> [How to complete this task]:
From the first entry to the last, copy everything exactly except the pictures.

> [Provided records]:

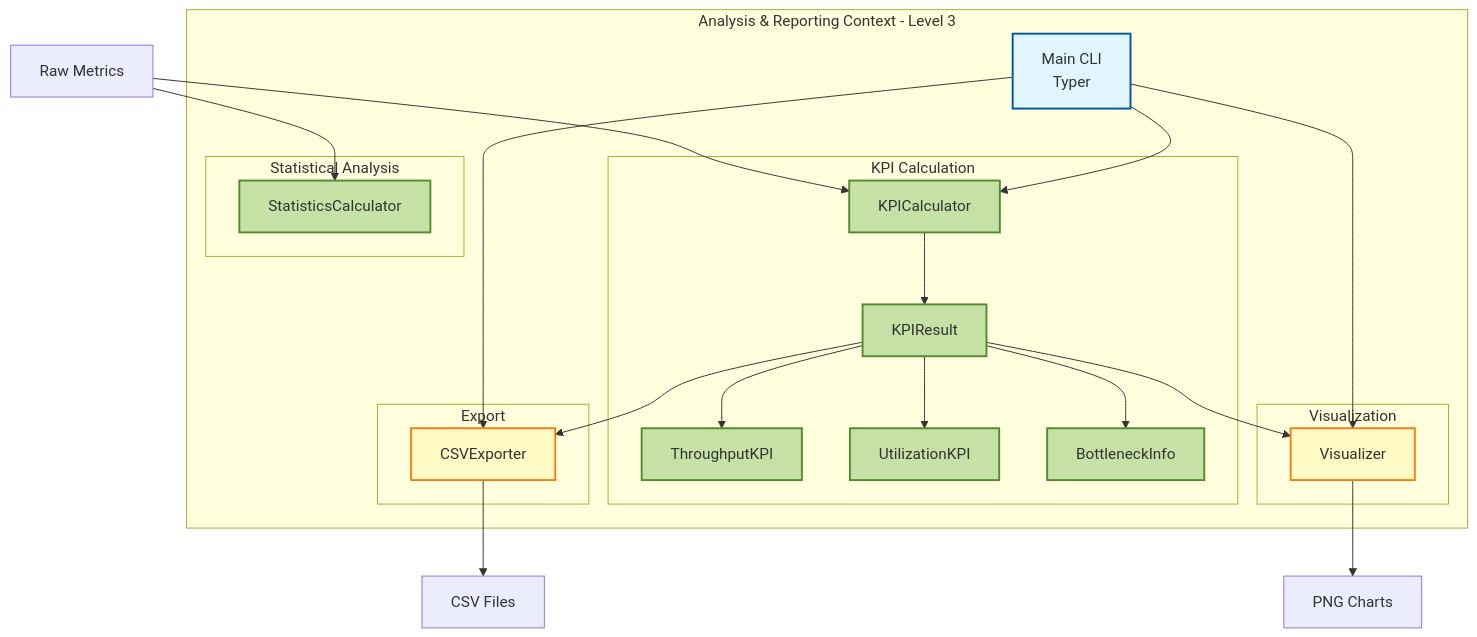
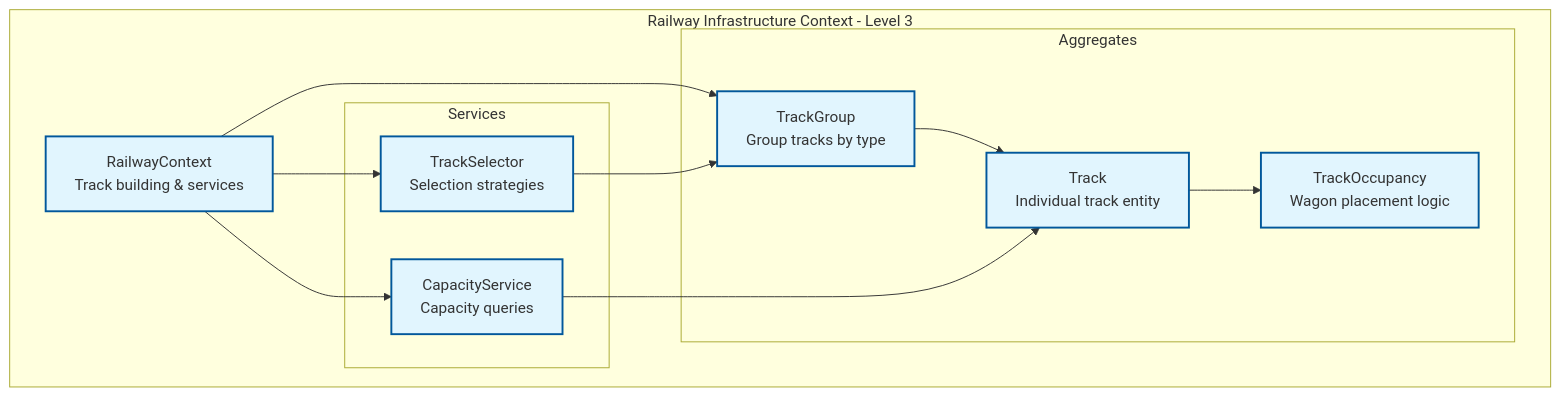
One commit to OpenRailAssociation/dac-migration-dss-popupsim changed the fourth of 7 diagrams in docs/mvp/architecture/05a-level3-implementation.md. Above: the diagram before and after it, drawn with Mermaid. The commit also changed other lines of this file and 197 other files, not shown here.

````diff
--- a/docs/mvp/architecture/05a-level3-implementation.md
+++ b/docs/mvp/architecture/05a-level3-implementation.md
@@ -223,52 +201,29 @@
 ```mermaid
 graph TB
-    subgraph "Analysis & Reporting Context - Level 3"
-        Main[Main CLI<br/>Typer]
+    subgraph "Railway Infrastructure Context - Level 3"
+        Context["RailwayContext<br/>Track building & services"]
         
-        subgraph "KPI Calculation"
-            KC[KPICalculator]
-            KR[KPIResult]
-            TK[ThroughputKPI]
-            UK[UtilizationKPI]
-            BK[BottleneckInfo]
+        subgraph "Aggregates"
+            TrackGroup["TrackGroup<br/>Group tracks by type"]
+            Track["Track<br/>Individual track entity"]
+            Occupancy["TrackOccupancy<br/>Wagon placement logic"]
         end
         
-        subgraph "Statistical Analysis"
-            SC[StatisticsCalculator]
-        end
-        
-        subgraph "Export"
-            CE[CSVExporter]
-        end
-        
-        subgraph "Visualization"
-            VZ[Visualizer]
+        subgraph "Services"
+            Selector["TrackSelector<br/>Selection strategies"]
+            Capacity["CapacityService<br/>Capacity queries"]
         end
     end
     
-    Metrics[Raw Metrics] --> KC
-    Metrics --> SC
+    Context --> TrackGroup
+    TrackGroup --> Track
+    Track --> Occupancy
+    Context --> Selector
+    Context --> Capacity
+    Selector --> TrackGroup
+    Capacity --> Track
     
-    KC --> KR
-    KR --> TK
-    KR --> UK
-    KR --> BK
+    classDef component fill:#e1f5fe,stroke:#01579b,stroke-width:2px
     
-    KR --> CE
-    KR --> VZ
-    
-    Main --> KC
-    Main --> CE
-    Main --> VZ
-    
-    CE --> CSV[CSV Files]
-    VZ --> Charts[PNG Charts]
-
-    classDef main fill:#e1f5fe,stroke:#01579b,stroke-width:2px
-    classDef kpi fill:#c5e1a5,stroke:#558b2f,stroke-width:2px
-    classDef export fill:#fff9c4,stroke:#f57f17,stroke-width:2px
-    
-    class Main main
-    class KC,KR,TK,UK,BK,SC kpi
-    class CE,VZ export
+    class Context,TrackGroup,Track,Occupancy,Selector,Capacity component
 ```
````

> [Solution]:
One commit to OpenRailAssociation/dac-migration-dss-popupsim changed the fourth of 7 diagrams in docs/mvp/architecture/05a-level3-implementation.md. Above: the diagram before and after it, drawn with Mermaid. The commit also changed other lines of this file and 197 other files, not shown here.

````diff
--- a/docs/mvp/architecture/05a-level3-implementation.md
+++ b/docs/mvp/architecture/05a-level3-implementation.md
@@ -223,52 +201,29 @@
 ```mermaid
 graph TB
-    subgraph "Analysis & Reporting Context - Level 3"
-        Main[Main CLI<br/>Typer]
+    subgraph "Railway Infrastructure Context - Level 3"
+        Context["RailwayContext<br/>Track building & services"]
         
-        subgraph "KPI Calculation"
-            KC[KPICalculator]
-            KR[KPIResult]
-            TK[ThroughputKPI]
-            UK[UtilizationKPI]
-            BK[BottleneckInfo]
+        subgraph "Aggregates"
+            TrackGroup["TrackGroup<br/>Group tracks by type"]
+            Track["Track<br/>Individual track entity"]
+            Occupancy["TrackOccupancy<br/>Wagon placement logic"]
         end
         
-        subgraph "Statistical Analysis"
-            SC[StatisticsCalculator]
-        end
-        
-        subgraph "Export"
-            CE[CSVExporter]
-        end
-        
-        subgraph "Visualization"
-            VZ[Visualizer]
+        subgraph "Services"
+            Selector["TrackSelector<br/>Selection strategies"]
+            Capacity["CapacityService<br/>Capacity queries"]
         end
     end
     
-    Metrics[Raw Metrics] --> KC
-    Metrics --> SC
+    Context --> TrackGroup
+    TrackGroup --> Track
+    Track --> Occupancy
+    Context --> Selector
+    Context --> Capacity
+    Selector --> TrackGroup
+    Capacity --> Track
     
-    KC --> KR
-    KR --> TK
-    KR --> UK
-    KR --> BK
+    classDef component fill:#e1f5fe,stroke:#01579b,stroke-width:2px
     
-    KR --> CE
-    KR --> VZ
-    
-    Main --> KC
-    Main --> CE
-    Main --> VZ
-    
-    CE --> CSV[CSV Files]
-    VZ --> Charts[PNG Charts]
-
-    classDef main fill:#e1f5fe,stroke:#01579b,stroke-width:2px
-    classDef kpi fill:#c5e1a5,stroke:#558b2f,stroke-width:2px
-    classDef export fill:#fff9c4,stroke:#f57f17,stroke-width:2px
-    
-    class Main main
-    class KC,KR,TK,UK,BK,SC kpi
-    class CE,VZ export
+    class Context,TrackGroup,Track,Occupancy,Selector,Capacity component
 ```
````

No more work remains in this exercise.